Because many sketches were repetitions of ones that have been popular over the years, the audience felt a sense of familiarity. Although some of the more recent skits were known to all, some of the references probably went over the heads of younger fans, such as Bill Murray’s comment about Generalissimo Francisco Franco still being dead. Fortunately, most sketches such as Weekend Update have been so consistent over the years that all viewers recognized its humor. This particular part of the show has been included in Saturday night since the beginning and has featured 43 hosts. Three of the more popular hosts, Tina Fey, Amy Poehler and Jane Curtin, provided a humourous look at the history of this sketch.

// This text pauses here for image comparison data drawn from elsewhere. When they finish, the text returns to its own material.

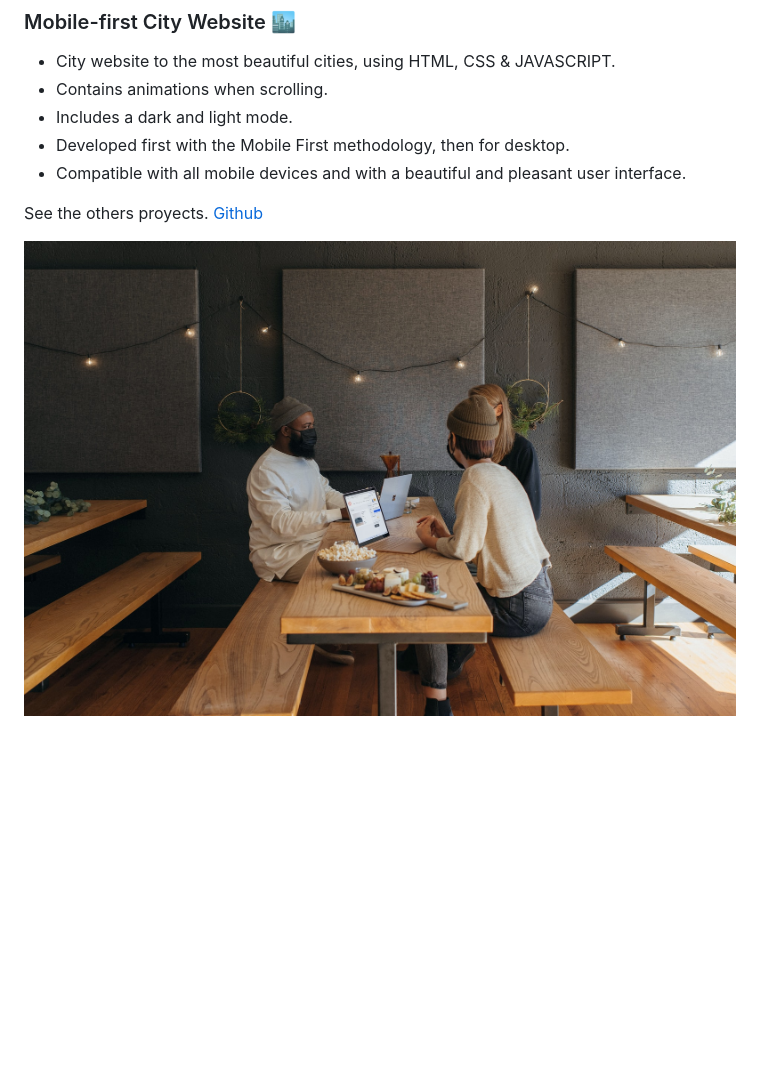
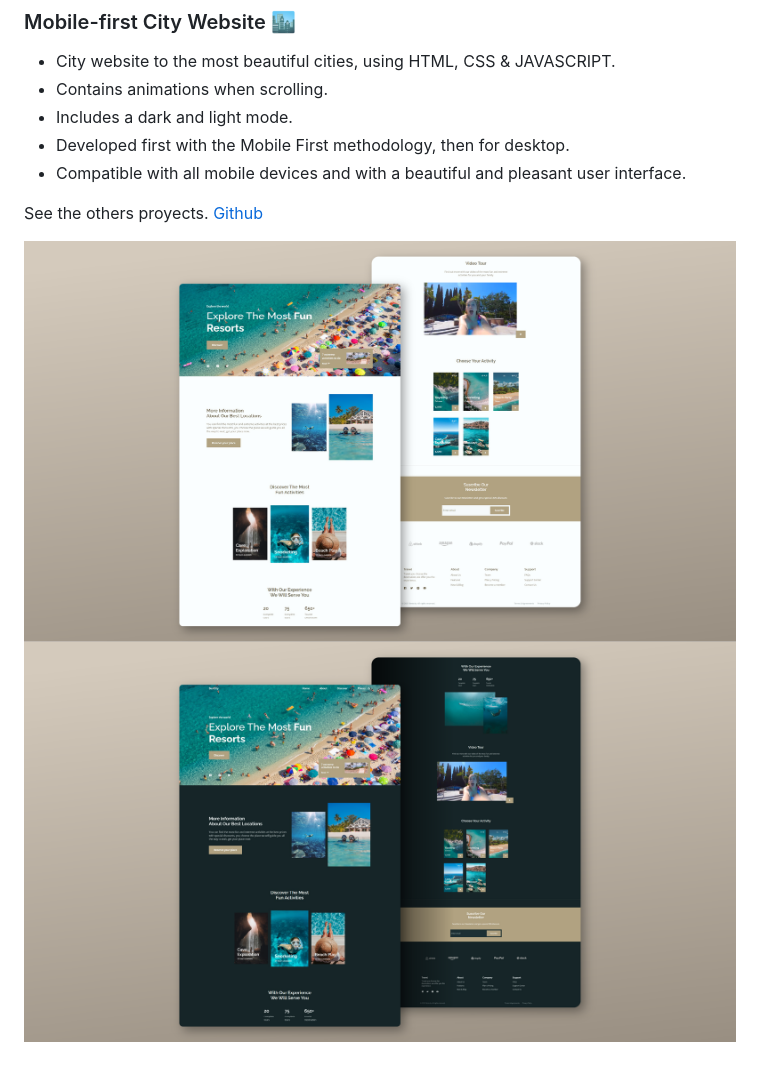
Before and after one commit to noesrafa/mobilefirst-vacations-website, a Markdown page: README.md, the part around the change. Drawn GitHub-style; pictures changed too: preview.jpg (deleted), preview.png (added), previewDark.png (added); blank space fills up the shorter version.

Commit message:
README previews

```diff
--- a/README.md
+++ b/README.md
@@ -10,4 +10,5 @@
 
 See the others proyects. [Github](https://github.com/noesrafa)
 
-![cities-website](/preview.jpg)
+![cities-website](/preview.png)
+![cities-website](/previewDark.png)
```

In veteran SNL host Steve Martin’s monologue, he stated, “Tonight is like an enormous high school reunion.” A high school reunion, but one that spans 40 years of classes. Simply looking at the audience is almost as entertaining as the show. The crowd included former cast members, hosts, and other guest stars and spanned entire generations of the entertainment industry. One of the funniest sketches was the perennial favorite satire of Jeopardy. Cast members provided spot on impersonations of celebrities such as Sean Connery, Justin Bieber, and Tony Bennett. The varying ages of the impersonated celebrities would appeal to viewers at different ages of the generational spectrum.
While some sketches were a bit too long and some fell flat, the audience appreciated re-living many of the show’s most famous characters and skits. The appearances of SNL alumni such as Chevy Chase and Eddie Murphy did not live up to expectations, but the audience seemed to enjoy their participation after their long absences from the show. Additionally, three and a half hours, the show was too lengthy and could have been streamlined in order to avoid losing momentum.

Ultimately, this was the kind of show that comes along once in a lifetime and was well worth watching. It truly reminded viewers that no matter how tired they are on a Saturday night, SNL is always worth fighting to stay awake for.